Attackers have recently taken to the job-search website CareerBuilder to spread Microsoft Word documents that appear to be job hopefuls’ resumes, but in reality, are laden with malware.
Researchers at the firm Proofpoint discovered the campaign and discussed their findings in a blog post. In the attack, which has since ceased, malicious Word documents with vague titles such as “resume.doc” and “cv.doc” were being attached to automated emails sent through CareerBuilder to employers. Attackers took the time to respond to legitimate job postings with the documents, which in turn were forwarded to the job’s poster.
Hiring managers, recruiters and other employees open the emails and download the attachments, which at least on the surface appear authentic. The files then go on to exploit a memory corruption vulnerability in Word RTF, a line of communication is forged between the command and control (C+C) server, and the infected machine downloads a payload. For the payload, the binary downloads a .zip file, which yields an image file, which drops a rootkit, Sheldor, onto the infected machine.

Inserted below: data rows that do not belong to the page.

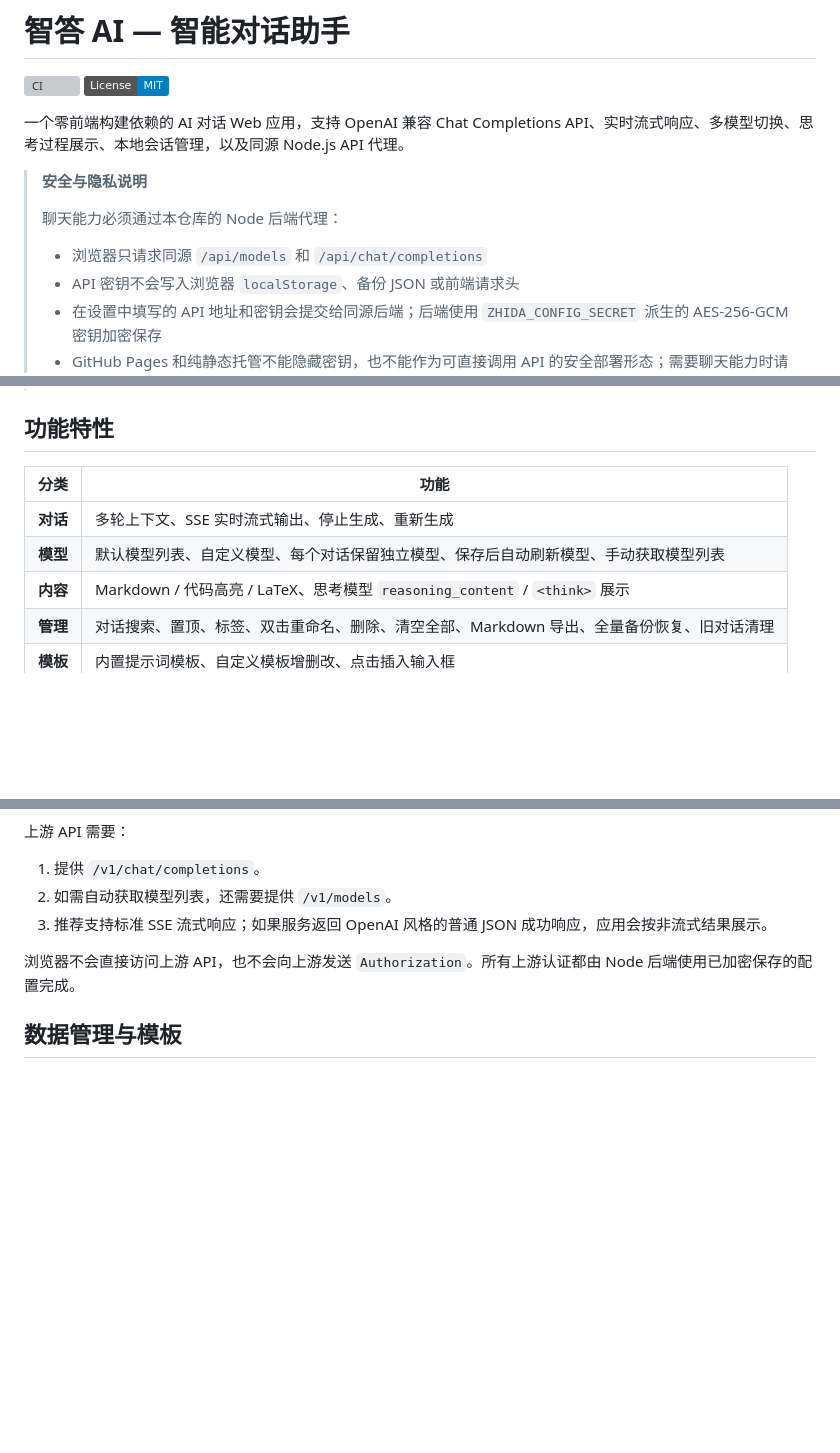
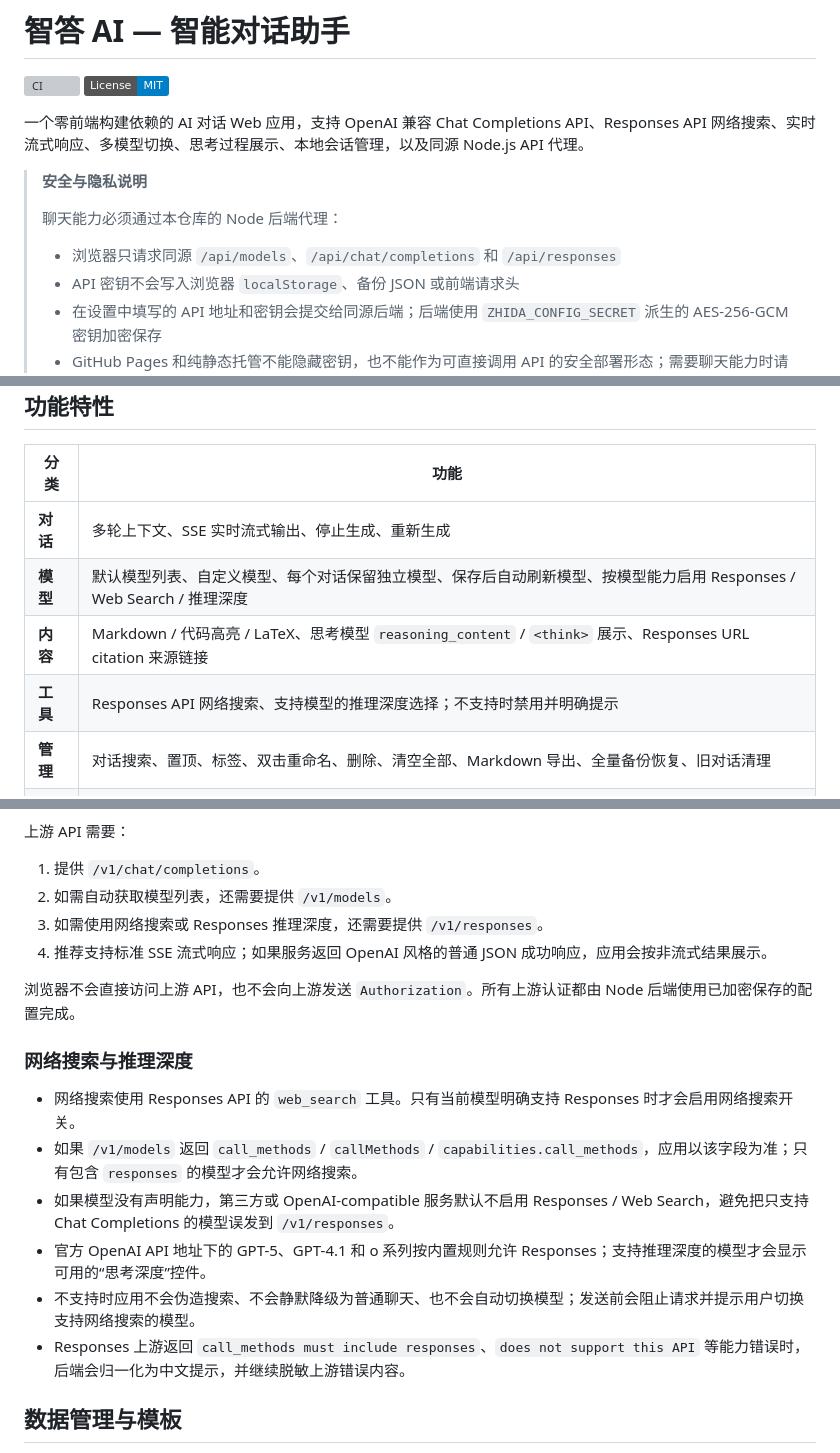
Before and after one commit to ShuaiShuai03/zhida-ai, a Markdown page: README.md, 3 parts joined by grey strips. GitHub-like rendering; badges without logos; blank space fills up the shorter version; grey boxes are pictures that could not be loaded.

Commit message:
docs: document responses web search behavior

```diff
--- a/README.md
+++ b/README.md
@@ -3,12 +3,12 @@
 [![CI](https://github.com/ShuaiShuai03/zhida-ai/actions/workflows/ci.yml/badge.svg)](https://github.com/ShuaiShuai03/zhida-ai/actions/workflows/ci.yml)
 [![License: MIT](https://img.shields.io/badge/License-MIT-blue.svg)](LICENSE)
 
-一个零前端构建依赖的 AI 对话 Web 应用，支持 OpenAI 兼容 Chat Completions API、实时流式响应、多模型切换、思考过程展示、本地会话管理，以及同源 Node.js API 代理。
+一个零前端构建依赖的 AI 对话 Web 应用，支持 OpenAI 兼容 Chat Completions API、Responses API 网络搜索、实时流式响应、多模型切换、思考过程展示、本地会话管理，以及同源 Node.js API 代理。
 
 > **安全与隐私说明**
 >
 > 聊天能力必须通过本仓库的 Node 后端代理：
-> - 浏览器只请求同源 `/api/models` 和 `/api/chat/completions`
+> - 浏览器只请求同源 `/api/models`、`/api/chat/completions` 和 `/api/responses`
 > - API 密钥不会写入浏览器 `localStorage`、备份 JSON 或前端请求头
 > - 在设置中填写的 API 地址和密钥会提交给同源后端；后端使用 `ZHIDA_CONFIG_SECRET` 派生的 AES-256-GCM 密钥加密保存
 > - GitHub Pages 和纯静态托管不能隐藏密钥，也不能作为可直接调用 API 的安全部署形态；需要聊天能力时请运行 Node 后端
@@ -24,8 +24,9 @@
 | 分类 | 功能 |
 |------|------|
 | **对话** | 多轮上下文、SSE 实时流式输出、停止生成、重新生成 |
-| **模型** | 默认模型列表、自定义模型、每个对话保留独立模型、保存后自动刷新模型、手动获取模型列表 |
-| **内容** | Markdown / 代码高亮 / LaTeX、思考模型 `reasoning_content` / `<think>` 展示 |
+| **模型** | 默认模型列表、自定义模型、每个对话保留独立模型、保存后自动刷新模型、按模型能力启用 Responses / Web Search / 推理深度 |
+| **内容** | Markdown / 代码高亮 / LaTeX、思考模型 `reasoning_content` / `<think>` 展示、Responses URL citation 来源链接 |
+| **工具** | Responses API 网络搜索、支持模型的推理深度选择；不支持时禁用并明确提示 |
 | **管理** | 对话搜索、置顶、标签、双击重命名、删除、清空全部、Markdown 导出、全量备份恢复、旧对话清理 |
 | **模板** | 内置提示词模板、自定义模板增删改、点击插入输入框 |
 | **输入** | 文本输入、图片上传、代码/文本文件上传、拖拽文件、粘贴图片 |
@@ -109,9 +112,19 @@ python3 -m http.server 3000
 
 1. 提供 `/v1/chat/completions`。
 2. 如需自动获取模型列表，还需要提供 `/v1/models`。
-3. 推荐支持标准 SSE 流式响应；如果服务返回 OpenAI 风格的普通 JSON 成功响应，应用会按非流式结果展示。
+3. 如需使用网络搜索或 Responses 推理深度，还需要提供 `/v1/responses`。
+4. 推荐支持标准 SSE 流式响应；如果服务返回 OpenAI 风格的普通 JSON 成功响应，应用会按非流式结果展示。
 
 浏览器不会直接访问上游 API，也不会向上游发送 `Authorization`。所有上游认证都由 Node 后端使用已加密保存的配置完成。
+
+### 网络搜索与推理深度
+
+- 网络搜索使用 Responses API 的 `web_search` 工具。只有当前模型明确支持 Responses 时才会启用网络搜索开关。
+- 如果 `/v1/models` 返回 `call_methods` / `callMethods` / `capabilities.call_methods`，应用以该字段为准；只有包含 `responses` 的模型才会允许网络搜索。
+- 如果模型没有声明能力，第三方或 OpenAI-compatible 服务默认不启用 Responses / Web Search，避免把只支持 Chat Completions 的模型误发到 `/v1/responses`。
+- 官方 OpenAI API 地址下的 GPT-5、GPT-4.1 和 o 系列按内置规则允许 Responses；支持推理深度的模型才会显示可用的“思考深度”控件。
+- 不支持时应用不会伪造搜索、不会静默降级为普通聊天、也不会自动切换模型；发送前会阻止请求并提示用户切换支持网络搜索的模型。
+- Responses 上游返回 `call_methods must include responses`、`does not support this API` 等能力错误时，后端会归一化为中文提示，并继续脱敏上游错误内容。
 
 ## 数据管理与模板
 
```
Also changed, not shown: other parts of README.md (+7 -2 lines).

“The inventive combination of effective delivery with a very stealthy infection routine enables attackers to evade automated defenses and fool skeptical end-users,” Proofpoint’s research reads, “Instead of a new employee, the victim organizations welcome a dangerous piece of malware.”
Researchers point out the malicious Word documents were built with Microsoft Word Intruder, or MWI, a tool FireEye profiled early last month. The “builder” tool can be purchased for $2,000-$3,500 on underground forums and serves up CVE-weaponized docs. While technically marketed toward use in APT style attacks, it can also be used in spam campaigns.
Proofpoint claims CareerBuilder took “prompt action” to address the issue but the campaign is a handy reminder that Word Documents and .PDF files – on job search websites and in email attachments alike – remain an effective medium for attackers to parse out malware.
Researchers with Trusteer spotted attackers leveraging CareerBuilder’s site a few years back to propagate a variant of the Zeus Trojan.
Provided from: Techcrunch.